Smart. Sharp. Funny. Fearless.

Monday, December 09, 2019 {{ new Date().getDay() }}

Reprinted with permission from

In one of the biggest surprises yet in the battle for control of the Senate, former Democratic Gov. Phil Bredesen has taken a 10-point lead over GOP Rep. Marsha Blackburn in the new Middle Tennessee State University Poll. This is the latest of multiple polls giving Bredesen the lead.

But an even more significant finding — and the key driver of Bredesen’s polling strength — is that 20 percent of Republican voters prefer Bredesen.

This is a staggering amount of cross-party support. To put that in perspective, exit polls showed Doug Jones won the Alabama Senate special election with only 8 percent of the Republican vote. And Republicans are the same percent of the electorate in Tennessee as in Alabama.

While the candidate contrast is not quite so extreme as in Alabama, with a prosecutor who locked up Klansmen running against an accused child molester, Tennessee is a similar case of Democrats recruiting their dream candidate and Republicans being stuck with a nightmare.

Bredesen, a businessman who served as mayor of Nashville before becoming governor, is the last Democrat to have won a statewide race in Tennessee. He remains a popular, well-recognized figure in the state and is running as a moderate. His platform calls for strengthening Obamacare and providing relief for the opioid crisis. Central to his message is his desire to fix the partisanship in Washington.

By contrast, Blackburn delights in a partisan agenda.

She helped lead a crusade in Congress to ban Medicaid patients from going to Planned Parenthood, and one of her Senate ads touting that work was so toxic that Twitter took it down. She has promoted the “birther” conspiracy theory, says she opposes gun control because “hammers” and “hatchets” are just as dangerous, and authored a bill that wiped out President Obama’s rule protecting Internet privacy.

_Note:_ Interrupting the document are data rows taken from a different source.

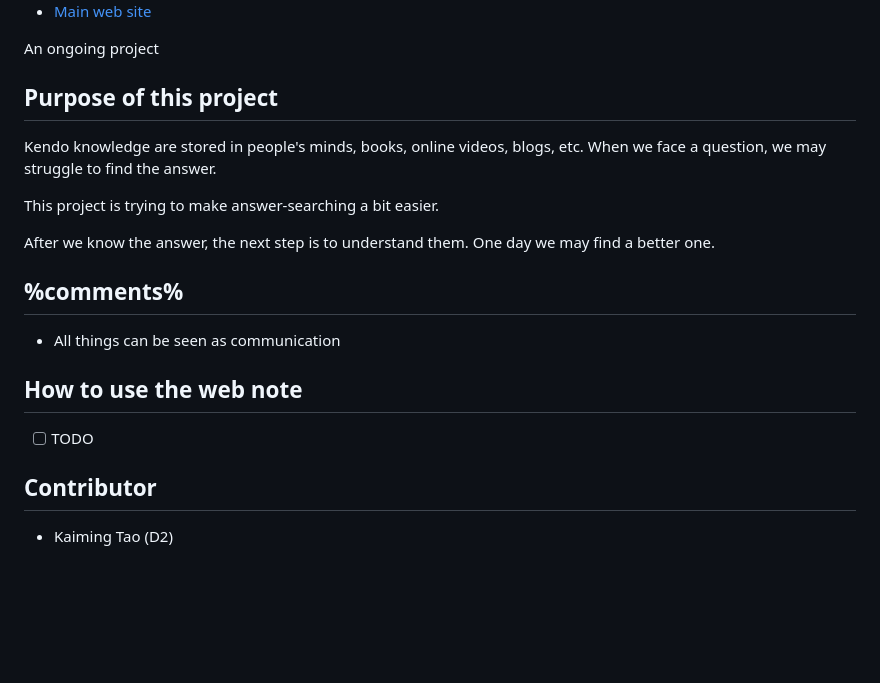
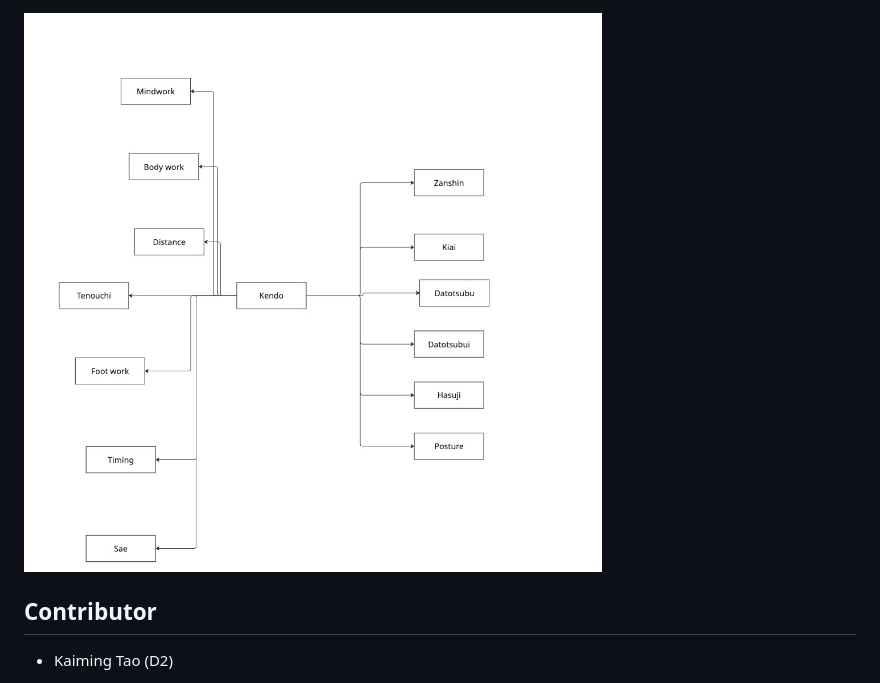
Before and after one commit to KaimingTao/Thinking-Kendo, a Markdown page: README.md, the part around one of its changes. Rendered like a GitHub page; pictures changed too: main.jpg (added); blank space fills up the shorter version.

```diff
--- a/README.md
+++ b/README.md
@@ -4,25 +6,9 @@
 
 
-- [Main web site](https://kaimingtao.github.io/Thinking-Kendo/)
-
-An ongoing project
-
-## Purpose of this project
-
-Kendo knowledge are stored in people's minds, books, online videos, blogs, etc. When we face a question, we may struggle to find the answer.
-
-This project is trying to make answer-searching a bit easier.
-
-After we know the answer, the next step is to understand them. One day we may find a better one.
+![Main](./main.jpg)
 
 
-## %comments%
 
-- All things can be seen as communication
-
-## How to use the web note
-
-- [ ] TODO
 
 ## Contributor
 
```
Also changed, not shown: other parts of README.md (+3 -1 lines).
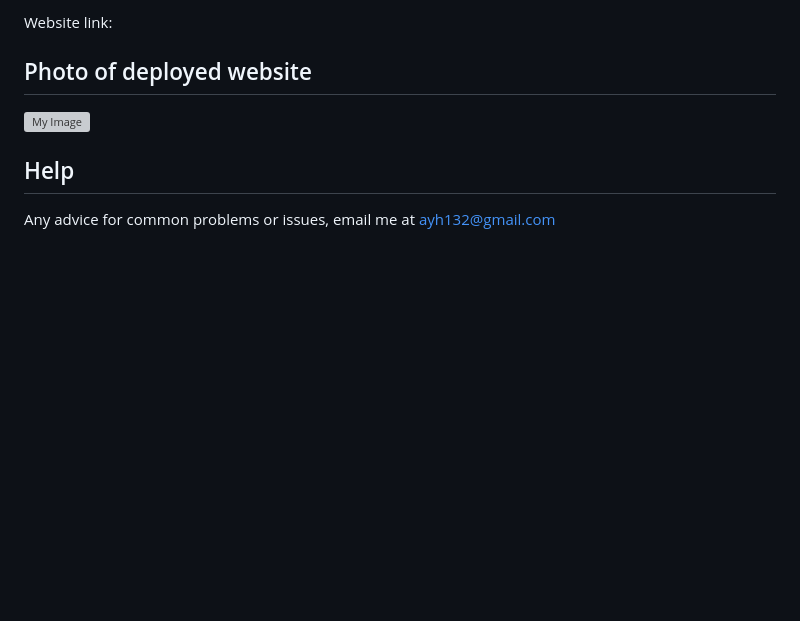
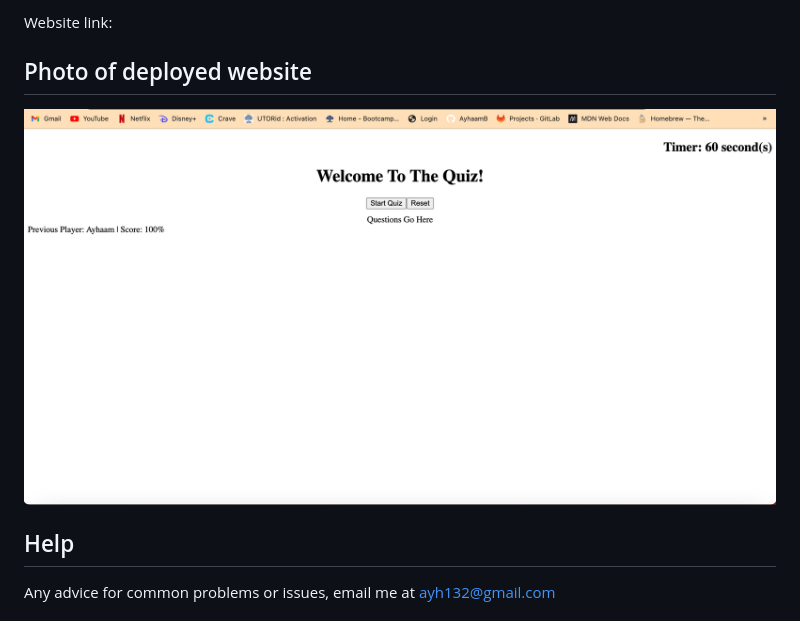
Before and after one commit to AyhaamB/timed-quiz, a Markdown page: README.md, the part around the change. Rendered like a GitHub page; pictures changed too: images/timed-quiz-image.png (added); blank space fills up the shorter version; grey boxes are pictures that could not be loaded.

Commit message:
uploaded image of working app

```diff
--- a/README.md
+++ b/README.md
@@ -10,7 +10,7 @@ Website link:
 
 
 ## Photo of deployed website
-![My Image](./images/Screenshot%202023-08-09%20at%207.46.50%20PM.png)
+![My Image](./images/timed-quiz-image.png)
 
 
 ## Help
```
Also changed, not shown: 2 other files.
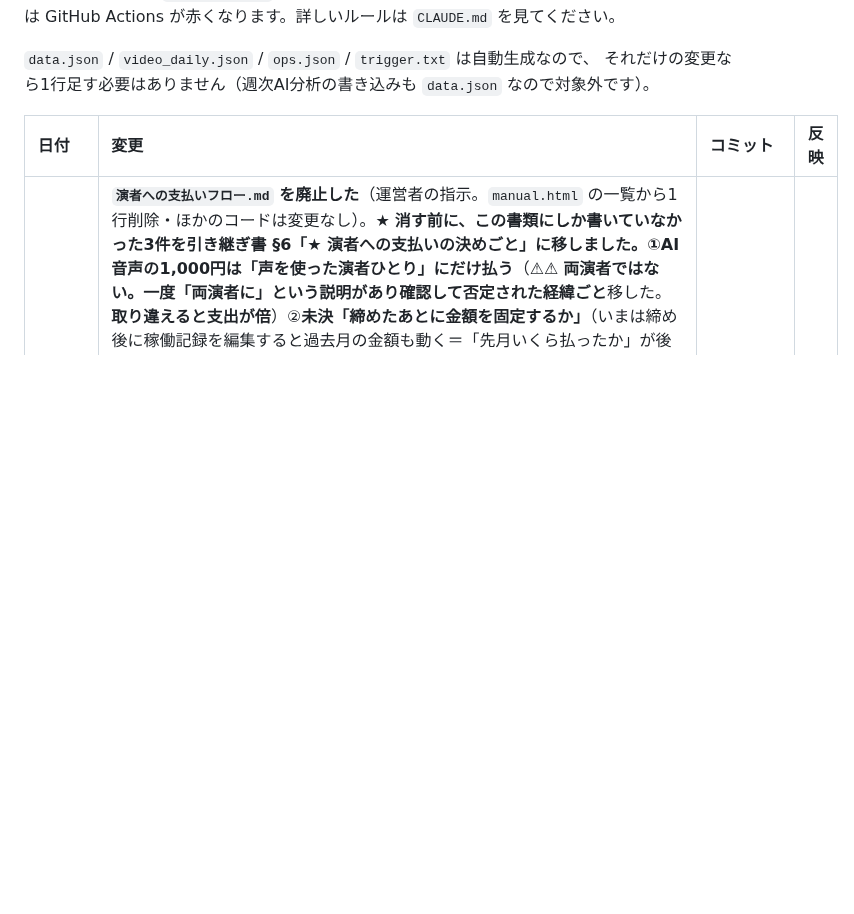
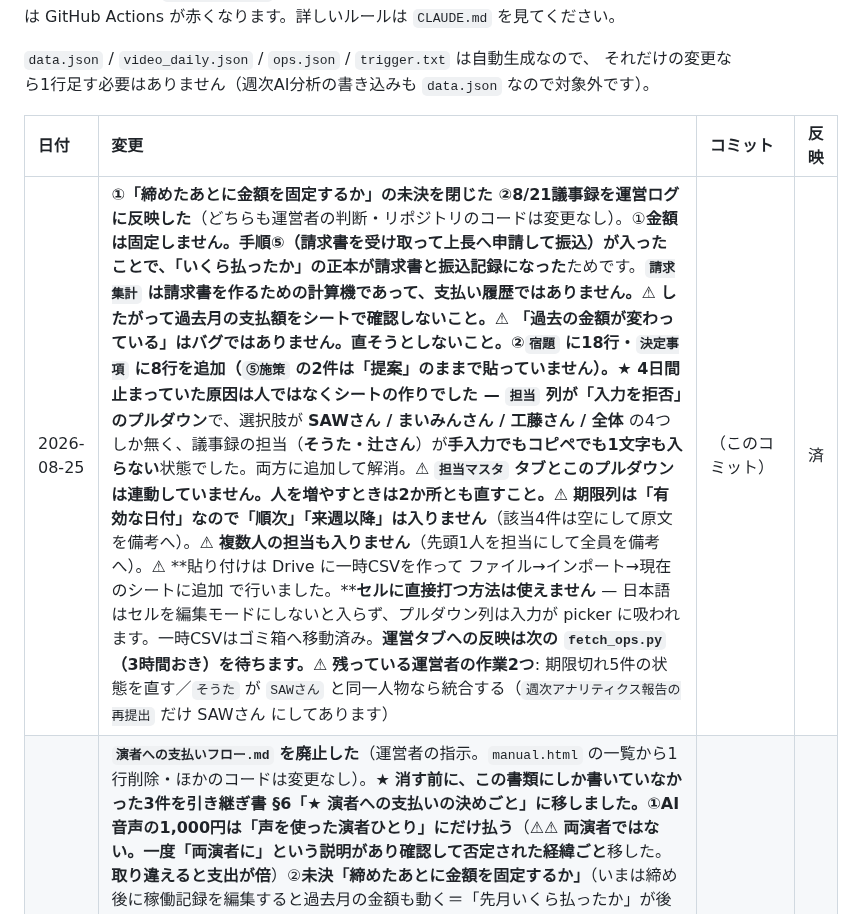
Before and after one commit to ytpokerguild-netizen/channel-desk-data, a Markdown page: 変更履歴.md, the part around the change. Rendered like a GitHub page; blank space fills up the shorter version.

Commit message:
支払い金額の固定の未決を閉じ、8/21議事録を運営ログに反映した
未決: 金額は固定しない。手順5（請求書→上長申請→振込）が入り、
いくら払ったかの正本が請求書になったため。請求集計は計算機であって
支払い履歴ではない。

議事録: 宿題18行・決定事項8行を追加。4日間止まっていた原因は
担当列が入力を拒否のプルダウンで、そうた・辻さんが入らなかったこと。
担当マスタとプルダウンは連動していないので両方に追加した。

Co-Authored-By: Claude Opus 5 <noreply@anthropic.com>
Claude-Session: https://claude.ai/code/session_016goNh7zFK4NUjqnWmy3yri

```diff
--- a/変更履歴.md
+++ b/変更履歴.md
@@ -16,6 +16,7 @@ GitHub からは中身が見えないので、この表を代わりの印とし
 
 | 日付 | 変更 | コミット | 反映 |
 | :--- | :--- | :--- | :--- |
+| 2026-08-25 | **①「締めたあとに金額を固定するか」の未決を閉じた ②8/21議事録を運営ログに反映した**（どちらも運営者の判断・リポジトリのコードは変更なし）。①**金額は固定しません。**手順⑤（請求書を受け取って上長へ申請して振込）が入ったことで、**「いくら払ったか」の正本が請求書と振込記録になった**ためです。**`請求集計` は請求書を作るための計算機であって、支払い履歴ではありません。**⚠ **したがって過去月の支払額をシートで確認しないこと。**⚠ **「過去の金額が変わっている」はバグではありません。直そうとしないこと。**②`宿題` に18行・`決定事項` に8行を追加（`⑤施策` の2件は「提案」のままで貼っていません）。★ **4日間止まっていた原因は人ではなくシートの作りでした** — `担当` 列が**「入力を拒否」のプルダウン**で、選択肢が **SAWさん / まいみんさん / 工藤さん / 全体** の4つしか無く、議事録の担当（**そうた・辻さん**）が**手入力でもコピペでも1文字も入らない**状態でした。両方に追加して解消。⚠ **`担当マスタ` タブとこのプルダウンは連動していません。人を増やすときは2か所とも直すこと。**⚠ **期限列は「有効な日付」なので「順次」「来週以降」は入りません**（該当4件は空にして原文を備考へ）。⚠ **複数人の担当も入りません**（先頭1人を担当にして全員を備考へ）。⚠ **貼り付けは Drive に一時CSVを作って ファイル→インポート→現在のシートに追加 で行いました。****セルに直接打つ方法は使えません** — 日本語はセルを編集モードにしないと入らず、プルダウン列は入力が picker に吸われます。一時CSVはゴミ箱へ移動済み。**運営タブへの反映は次の `fetch_ops.py`（3時間おき）を待ちます。**⚠ **残っている運営者の作業2つ**: 期限切れ5件の状態を直す／`そうた` が `SAWさん` と同一人物なら統合する（`週次アナリティクス報告の再提出` だけ SAWさん にしてあります） | （このコミット） | 済 |
 | 2026-08-25 | **`演者への支払いフロー.md` を廃止した**（運営者の指示。`manual.html` の一覧から1行削除・ほかのコードは変更なし）。★ **消す前に、この書類にしか書いていなかった3件を引き継ぎ書 §6「★ 演者への支払いの決めごと」に移しました。**①**AI音声の1,000円は「声を使った演者ひとり」にだけ払う**（⚠⚠ **両演者ではない。一度「両演者に」という説明があり確認して否定された経緯ごと**移した。**取り違えると支出が倍**）②**未決「締めたあとに金額を固定するか」**（いまは締め後に稼働記録を編集すると過去月の金額も動く＝「先月いくら払ったか」が後から変わる）③**対象2名／2026-08分から／1本は実写かAIの一方／単価は単価マスタだけに書く**。あわせて**「演者がAI生成を知らない」点**（サイトには載せない）と、**ナレーター列に `AIあさひ` を作らない・列名を変えると黙って空になる・稼働日は日付で入れる**の警告も §6 に集約。**中身は2か所に分けました: 毎月の作業手順は公開ページ `pay.html`、決めごとと注意は引き継ぎ書 §6。**同じことを2か所に書かないためです。⚠ **ファイルは完全には消していません。**`_to_delete/` に名前を変えて移動してあります（この環境から Dropbox のファイルは削除できないため）。**フォルダごとの削除は運営者の操作が必要です。**参考ドキュメントの節も取り消し線＋移動先の記載に更新済み | （このコミット） | 済 |
 | 2026-08-25 | **①`manual.html` の Dropbox の md 4枚をカードからページ下の一覧ブロックに移した ②`請求集計` に演者ごとの「合計」行を追加 ③`pay.html` の手順④の見出しを「月末締めで演者に本数と金額を伝える」に**（運営者の指示）。★ **①の理由: このページが「開く場所」と「どこに何があるかの目録」を同じカードの形で混ぜていました。**押しても開かないカードが**9枚中4枚**あり、**押しに来た人にとっては半分がハズレ**でした。カードをやめて**ページ下に破線の一覧ブロック1つ**にまとめ、名前＋一行説明だけにしています（`演者への支払いフロー.md` も足して5件）。**消さなかったのは、`引き継ぎ書_CHANNEL_DESK.md` の存在自体がいちばん価値があるからです** — 保守を引き継ぐ人はサイトから入ってくるので、名前が消えると口頭で教わらない限りたどり着けません。⚠ **リンクは貼れません。**Dropbox の共有リンクは**権限の壁が無く URL を知る人がそのまま開けます**（Google シートに壁があるのとは事情が違う）。HTML にコメントで警告を入れ、脚注に**「ここにカードを増やさないこと」**と明記。使わなくなった `.tag.local` の CSS も削除。②`請求集計` の内訳（行6-9）の下に **`あさひ 合計` / `りい 合計` / `総合計`** の3行を挿入（見張りは12→14行目に移動）。`A10`=`=A6` / `A11`=`=A7` で**内訳の行から演者名を拾い**、`SUMIF` で足しています（名前を直しても追従します）。⚠ **人数は自動で増えません。3人目を足すときは内訳の行と「合計」行の両方を足すこと。**片方だけだと**総合計にだけ乗って、誰への支払いか分からなくなります。**実機で確認: 2026/8 で あさひ1本1,000円・りい0・総合計1本1,000円、**月を9に変えると全部0**、見張り2つは0のまま。確認後 対象月は8に戻し済み。`pay.html` の手順②にも「支払う額は演者ごとの『合計』行を見る」と追記。③あわせて**カードの説明文をほぼ全部削った**（運営者の指示「説明いらない」）。残したのは**切り抜きマニュアル（1行）と PG運営ログ（1行）だけ**で、ほかは**タイトル＋タグ＋リンク**のみ。**マニュアルは「開く場所」であって読み物ではない**、という整理です。⚠ **消した説明のうち2つは、ここにしか書いていませんでした** — 切り抜きマニュアルの「**トンマナの正本はこれ**」と、運営ログの「**共有はオフのまま。機微な内容を書いてよい**」。どちらも元の書類側には書いてあるので実害は無い見込みですが、**サイトからは読めなくなりました** | （このコミット） | 済 |
 | 2026-08-25 | **`manual.html` の節の並びを、作業の順番に変えた**（運営者の指示）。**制作 → 入力するもの → 運用・システム → データの見方**（旧: 制作 → データの見方 → 運用・システム → 入力するもの）。あわせて**「データの見方」の中で `週次レポート` を `地域別データの読み方` の上**にした。**毎日触るもの（入力）が上、たまに見るもの（データの読み方）が下**という並びです。**「新しい順」でも「作った順」でもありません。**足すときは使う頻度で置き場所を決めてください | （このコミット） | 済 |
```
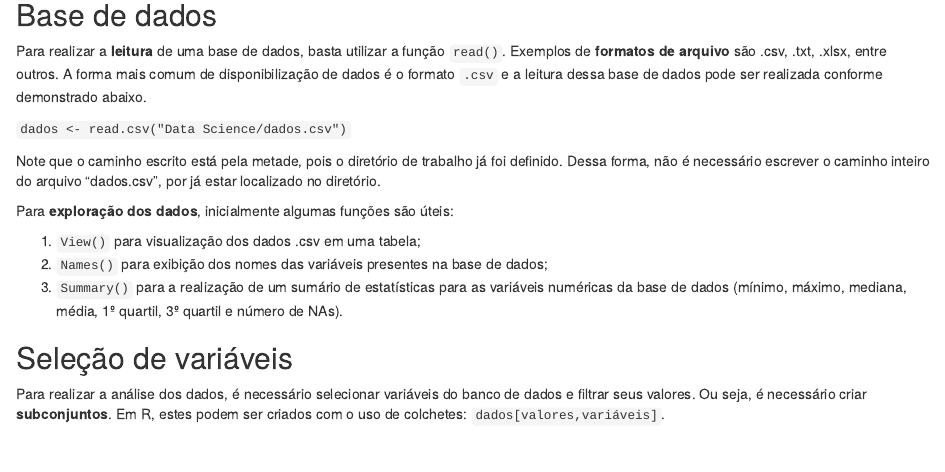
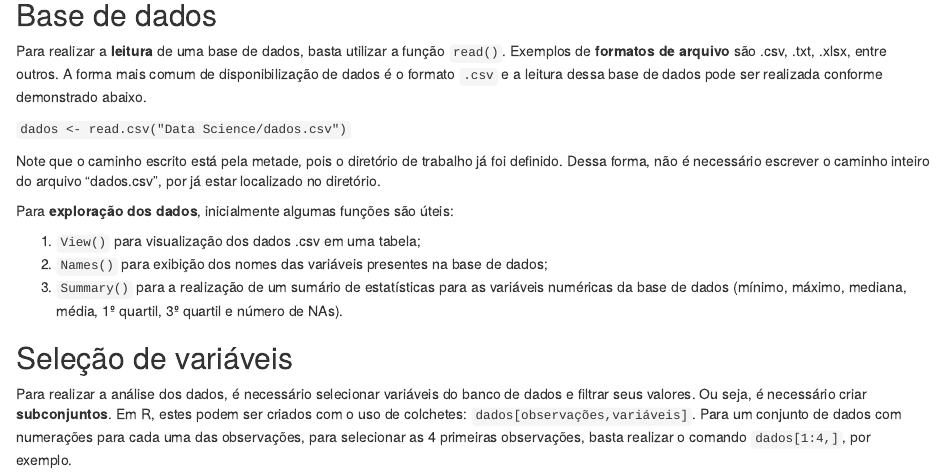
Before and after one commit to be4lima/TG-Beatriz-Lima, an R Markdown document (index.Rmd): the page in a window 1100 px wide, from 1300 px down. Rendered offline with R 4.5, knitr and Pandoc, with nearby package versions; a font, style sheet, LaTeX package, included part or bibliography that could not be used is replaced or left out.

Commit message:
Continuando cap 1

```diff
--- a/index.Rmd
+++ b/index.Rmd
@@ -92,4 +92,5 @@ Para **exploração dos dados**, inicialmente algumas funções são úteis:
 
 ## Seleção de variáveis
 
-Para realizar a análise dos dados, é necessário selecionar variáveis do banco de dados e filtrar seus valores. Ou seja, é necessário criar **subconjuntos**. Em R, estes podem ser criados com o uso de colchetes: `dados[valores,variáveis]`.
+Para realizar a análise dos dados, é necessário selecionar variáveis do banco de dados e filtrar seus valores. Ou seja, é necessário criar **subconjuntos**. Em R, estes podem ser criados com o uso de colchetes: `dados[observações,variáveis]`.
+Para um conjunto de dados com numerações para cada uma das observações, para selecionar as 4 primeiras observações, basta realizar o comando `dados[1:4,]`, por exemplo.
```
Also changed, not shown: 1 other file.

Blackburn is so toxic, in fact, that Republican officials privately begged retiring Republican Sen. Bob Corker — who currently holds this seat — to change his mind and run for another term. Blackburn responded with a campaign statement calling the Republicans trying to prevent her nomination “sexist pigs.” Ultimately, Corker stuck with his decision to retire, leaving Blackburn as the presumptive nominee.

Tennessee Republicans can see the warning signs. Their own voters are abandoning them — and it could cost them the Senate.


Start your day with National Memo Newsletter

Know first.

The opinions that matter. Delivered to your inbox every morning

An aerial view of post-tornado Mayfield, Kentucky at Christmas, 2021

In its ranking of business values, corporate America proudly provides a special place for elevated moral behavior. That place is the trash can.

Indeed, several years ago, free-market extremist Milton Friedman actually decreed that the only ethical obligation a corporation has to society is to deliver as much profit as possible to its big investors — everybody else be damned. Any awfulness caused by their self-indulgent policy of profit maximization is excused by claiming that their iniquities "broke no laws." But — hello — they write the laws, intentionally defining corporate immorality as always technically legal.

Keep reading... Show less
{{ }}